> **Exercise requirements**
Every entry must be output exactly as it is written.

[Records excerpted from a collection]
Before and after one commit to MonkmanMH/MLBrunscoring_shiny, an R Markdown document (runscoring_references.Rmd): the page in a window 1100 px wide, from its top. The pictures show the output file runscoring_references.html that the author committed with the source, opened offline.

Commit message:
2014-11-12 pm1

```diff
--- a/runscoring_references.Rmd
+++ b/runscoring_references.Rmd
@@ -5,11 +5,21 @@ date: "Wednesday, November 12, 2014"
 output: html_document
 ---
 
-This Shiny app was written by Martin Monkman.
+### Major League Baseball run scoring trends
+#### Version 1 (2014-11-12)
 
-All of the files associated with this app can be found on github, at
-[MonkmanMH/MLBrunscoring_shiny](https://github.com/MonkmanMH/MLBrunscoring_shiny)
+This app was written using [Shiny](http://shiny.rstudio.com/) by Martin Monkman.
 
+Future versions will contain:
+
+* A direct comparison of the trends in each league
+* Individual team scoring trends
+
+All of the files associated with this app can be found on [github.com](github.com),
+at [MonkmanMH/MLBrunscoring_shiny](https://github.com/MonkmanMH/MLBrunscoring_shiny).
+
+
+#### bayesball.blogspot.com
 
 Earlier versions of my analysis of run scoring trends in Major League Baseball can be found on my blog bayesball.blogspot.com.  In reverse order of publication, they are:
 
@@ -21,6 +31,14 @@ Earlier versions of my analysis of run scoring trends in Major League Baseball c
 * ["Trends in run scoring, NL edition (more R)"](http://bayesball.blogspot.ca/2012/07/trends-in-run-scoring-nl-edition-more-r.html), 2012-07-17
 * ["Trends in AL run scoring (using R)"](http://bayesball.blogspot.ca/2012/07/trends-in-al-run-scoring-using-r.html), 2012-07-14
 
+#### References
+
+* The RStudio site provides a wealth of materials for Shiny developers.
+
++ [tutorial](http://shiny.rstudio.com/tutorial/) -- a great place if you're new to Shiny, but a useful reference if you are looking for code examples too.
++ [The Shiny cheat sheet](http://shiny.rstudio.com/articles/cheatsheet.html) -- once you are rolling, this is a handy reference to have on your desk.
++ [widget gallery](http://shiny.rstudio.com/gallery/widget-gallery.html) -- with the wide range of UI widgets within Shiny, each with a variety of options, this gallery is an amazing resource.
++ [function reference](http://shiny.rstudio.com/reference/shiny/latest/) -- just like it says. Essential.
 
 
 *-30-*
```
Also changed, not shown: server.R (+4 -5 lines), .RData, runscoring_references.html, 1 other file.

> **Solution for this exercise**
Before and after one commit to MonkmanMH/MLBrunscoring_shiny, an R Markdown document (runscoring_references.Rmd): the page in a window 1100 px wide, from its top. The pictures show the output file runscoring_references.html that the author committed with the source, opened offline.

Commit message:
2014-11-12 pm1

```diff
--- a/runscoring_references.Rmd
+++ b/runscoring_references.Rmd
@@ -5,11 +5,21 @@ date: "Wednesday, November 12, 2014"
 output: html_document
 ---
 
-This Shiny app was written by Martin Monkman.
+### Major League Baseball run scoring trends
+#### Version 1 (2014-11-12)
 
-All of the files associated with this app can be found on github, at
-[MonkmanMH/MLBrunscoring_shiny](https://github.com/MonkmanMH/MLBrunscoring_shiny)
+This app was written using [Shiny](http://shiny.rstudio.com/) by Martin Monkman.
 
+Future versions will contain:
+
+* A direct comparison of the trends in each league
+* Individual team scoring trends
+
+All of the files associated with this app can be found on [github.com](github.com),
+at [MonkmanMH/MLBrunscoring_shiny](https://github.com/MonkmanMH/MLBrunscoring_shiny).
+
+
+#### bayesball.blogspot.com
 
 Earlier versions of my analysis of run scoring trends in Major League Baseball can be found on my blog bayesball.blogspot.com.  In reverse order of publication, they are:
 
@@ -21,6 +31,14 @@ Earlier versions of my analysis of run scoring trends in Major League Baseball c
 * ["Trends in run scoring, NL edition (more R)"](http://bayesball.blogspot.ca/2012/07/trends-in-run-scoring-nl-edition-more-r.html), 2012-07-17
 * ["Trends in AL run scoring (using R)"](http://bayesball.blogspot.ca/2012/07/trends-in-al-run-scoring-using-r.html), 2012-07-14
 
+#### References
+
+* The RStudio site provides a wealth of materials for Shiny developers.
+
++ [tutorial](http://shiny.rstudio.com/tutorial/) -- a great place if you're new to Shiny, but a useful reference if you are looking for code examples too.
++ [The Shiny cheat sheet](http://shiny.rstudio.com/articles/cheatsheet.html) -- once you are rolling, this is a handy reference to have on your desk.
++ [widget gallery](http://shiny.rstudio.com/gallery/widget-gallery.html) -- with the wide range of UI widgets within Shiny, each with a variety of options, this gallery is an amazing resource.
++ [function reference](http://shiny.rstudio.com/reference/shiny/latest/) -- just like it says. Essential.
 
 
 *-30-*
```
Also changed, not shown: server.R (+4 -5 lines), .RData, runscoring_references.html, 1 other file.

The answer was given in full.